  6. ^ "US Decennial Census". US Census Bureau. Retrieved August 5, 2015.
  7. ^ "Historical Decennial Census Population for Wyoming Counties, Cities, and Towns". Wyoming Department of Administration & Information, Division of Economic Analysis. Retrieved January 25, 2014.
  8. ^ "U.S. Census website". US Census Bureau. Retrieved May 14, 2011.
  9. ^ a b c "Profile of General Population and Housing Characteristics: 2010 Demographic Profile Data". US Census Bureau. Archived from the original on February 13, 2020. Retrieved January 12, 2016.
  10. ^ "Population, Housing Units, Area, and Density: 2010 - County". US Census Bureau. Archived from the original on February 13, 2020. Retrieved January 12, 2016.
  11. ^ "Selected Social Characteristics in the US – 2006-2010 American Community Survey 5-Year Estimates". US Census Bureau. Archived from the original on February 13, 2020. Retrieved January 12, 2016.
  12. ^ "Selected Economic Characteristics – 2006-2010 American Community Survey 5-Year Estimates". US Census Bureau. Archived from the original on February 13, 2020. Retrieved January 12, 2016.
  13. ^ "Presidential election of 1932 - Map by counties". geoelections.free.fr. Retrieved April 5, 2018.
  14. ^ The New York Times electoral map (Zoom in on Wyoming)
  15. ^ Leip, David. "Atlas of US Presidential Elections". uselectionatlas.org. Retrieved April 5, 2018.
  16. ^ "State of Wyoming Legislature|Ogden Driskill". legisweb.state.wy.us. Retrieved April 5, 2018.
  17. ^ Neiman, Chip (January 12, 2021). "House District 01: Representative Chip Neiman". wyoleg.gov. Archived from the original on January 27, 2021. Retrieved July 20, 2021.
  18. ^ Colony WY Google Maps (accessed 10 January 2019)
  19. ^ Devils Tower WY Google Maps (accessed 10 January 2019)
  20. ^ Farrall WY Google Maps (accessed 10 January 2019)
  21. ^ Moskee WY Google Maps (accessed 10 January 2019)
  22. ^ New Haven WY Google Maps (accessed 10 January 2019)
  23. ^ Oshoto WY Google Maps (accessed 10 January 2019)
  24. ^ Sand Creek Crossing WY Google Maps (accessed 10 January 2019)
  25. ^ Stroner wY Google Maps (accessed 10 January 2019)

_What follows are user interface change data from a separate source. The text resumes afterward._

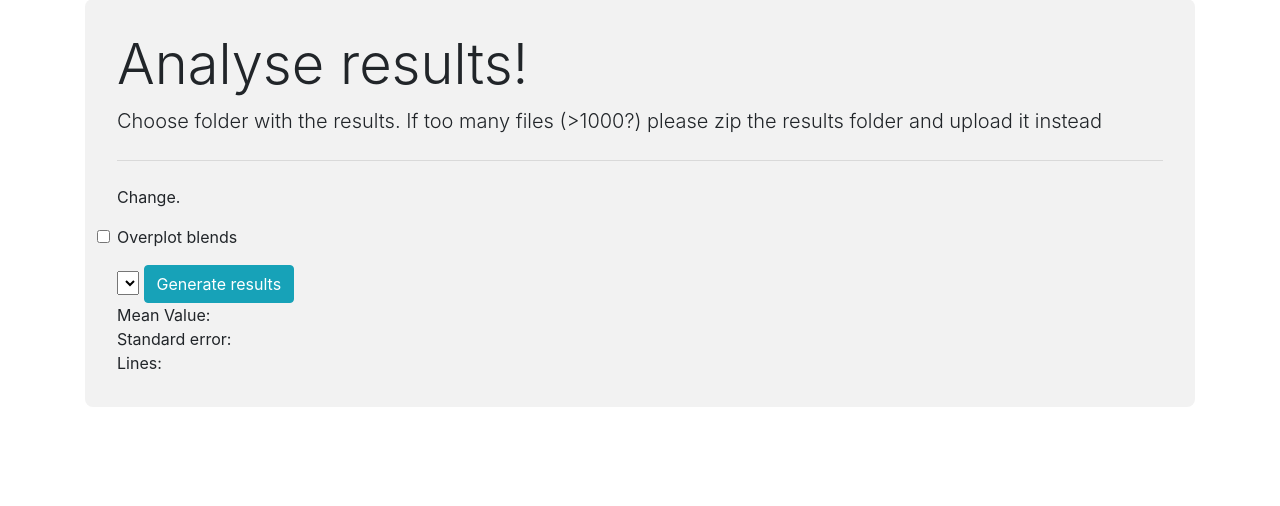
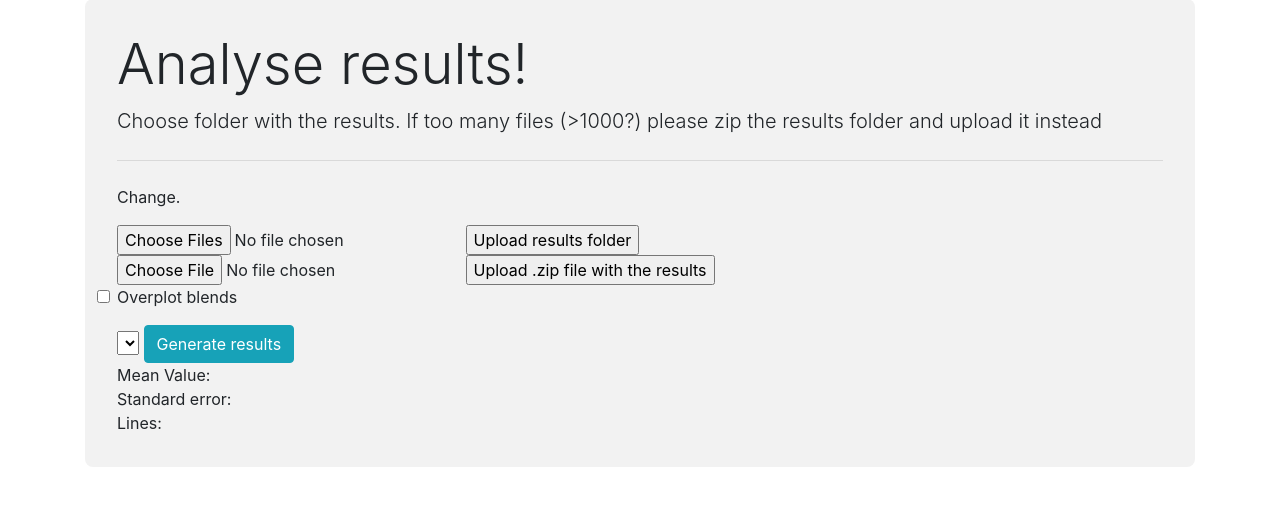
Before and after one commit to stormnick/TSGuiPy, a Flask app: page /analyse_results in a window 1280 px wide. Shown: the part 121-627 px from the top of the page. Run offline with Flask 3, Linux system fonts and the light colour scheme; lists and menus that the app fills with data are empty; some libraries are stand-ins or nearby versions.

Commit message:
added upload of results in both pages

```diff
--- a/src/app.py
+++ b/src/app.py
@@ -347,9 +347,9 @@ def upload_zipped_file():
             file_path = os.path.join(temp_dir, filename)
             file.save(file_path)
             extract_and_process_zip(file_path)
-        return redirect(url_for('plot_results'))
+        return jsonify({'message': 'Upload successful', 'status': 'success'})
     else:
-        return redirect(url_for('plot_results'))
+        return jsonify({'message': 'Not zip', 'status': 'error'})
 
 def extract_and_process_zip(zip_path):
     with zipfile.ZipFile(zip_path, 'r') as zip_ref:
@@ -395,7 +395,7 @@ def upload_folder():
     #options = data_results_storage["options"]
     # Optionally, clean up by deleting the temporary files
     # now route to analyse_results
-    return redirect(url_for('plot_results'))
+    return jsonify({'message': 'Upload successful', 'status': 'success'})
 
 @app.route('/upload_spectra', methods=['POST'])
 def upload_spectra():
--- a/src/templates/analyse_results.html
+++ b/src/templates/analyse_results.html
@@ -41,6 +41,72 @@
                 plot_fitted_result_one_star();
             });
         });
+
+
+        $(document).ready(function() {
+        $('#uploadForm').on('submit', function(e) {
+            displayNotification("Uploading...", 3000, "blue"); // Example: blue for processing
+            e.preventDefault(); // Stop form from submitting normally
+            var formData = new FormData(this);
+
+            $.ajax({
+                url: '/upload',
+                type: 'POST',
+                data: formData,
+                processData: false, // Tell jQuery not to process the data
+                contentType: false, // Tell jQuery not to set contentType
+                success: function(response) {
+                    console.log('Upload successful');
+                    // Handle success
+                    displayNotification("Upload success!", 3000, "green"); // Example: blue for processing
+                },
+                error: function(xhr, status, error) {
+                    console.log('Upload error');
+                    // Handle error
+                    displayNotification("Upload error :(", 3000, "red"); // Example: blue for processing
+                }
+            });
+        });
+        });
+
+        $(document).ready(function() {
+        $('#uploadForm_zip').on('submit', function(e) {
+            displayNotification("Uploading...", 3000, "blue"); // Example: blue for processing
+            e.preventDefault(); // Stop form from submitting normally
+            var formData = new FormData(this);
+
+            $.ajax({
+                url: '/upload_zip',
+                type: 'POST',
+                data: formData,
+                processData: false, // Tell jQuery not to process the data
+                contentType: false, // Tell jQuery not to set contentType
+                success: function(response) {
+                    console.log('Upload successful');
+                    // Handle success
+                    displayNotification("Upload success!", 3000, "green"); // Example: blue for processing
+                },
+                error: function(xhr, status, error) {
+                    console.log('Upload error');
+                    // Handle error
+                    displayNotification("Upload error :(", 3000, "red"); // Example: blue for processing
+                }
+            });
+        });
+        });
+
+
+        function displayNotification(message, duration, color) {
+        const notification = document.getElementById("notification");
+        notification.textContent = message;
+        notification.style.display = "block";
+        console.log(color)
+        notification.style.backgroundColor = color; // Change button color based on the argument
+        setTimeout(function() {
+            notification.style.display = "none";
+        }, duration);
+    }
+
     </script>
 </head>
 <body>
@@ -76,7 +142,7 @@
             </ul>
         </div>
     </nav>
-
+    <div id="notification" style="display: none; position: fixed; bottom: 20px; right: 20px; background-color: #f44336; color: white; padding: 16px; border-radius: 8px;">Notification</div>
     <!-- Jumbotron -->
     <div class="container">
         <div class="jumbotron">
@@ -84,6 +150,15 @@
             <p class="lead">Choose folder with the results. If too many files (>1000?) please zip the results folder and upload it instead</p>
             <hr class="my-4">
             <p>Change.</p>
+            <form id="uploadForm" action="/upload" method="post" enctype="multipart/form-data">
+                <input type="file" name="folder" webkitdirectory directory multiple>
+                <input type="submit" value="Upload results folder">
+            </form>
+            <form id="uploadForm_zip" action="/upload_zip" method="post" enctype="multipart/form-data">
+                <input type="file" name="file" accept=".zip">
+                <input type="submit" value="Upload .zip file with the results">
+            </form>
+
             <div class="form-group">
                 <input type="checkbox" class="form-check-input" id="overplotBlendsCheck" name="overplotBlendsCheck">
                 <label class="form-check-label" for="overplotBlendsCheck">Overplot blends</label>
--- a/src/templates/plot_observed_spectra.html
+++ b/src/templates/plot_observed_spectra.html
@@ -250,7 +250,7 @@
     <div class="container">
         <div class="jumbotron">
             <h1 class="display-4"></h1>
-            <p class="lead">Generate synthetic spectra and overplot observed one.</p>
+            <p class="lead">Plot observed spectra.</p>
             <hr class="my-4">
             <div class="row form-group">
                 <div class="col-md-8">
```
Also changed, not shown: src/templates/plot_results.html (+64 -13 lines).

External links[edit]

Media related to Crook County, Wyoming at Wikimedia Commons

Coordinates: 44°35′N 104°34′W / 44.59°N 104.56°W / 44.59; -104.56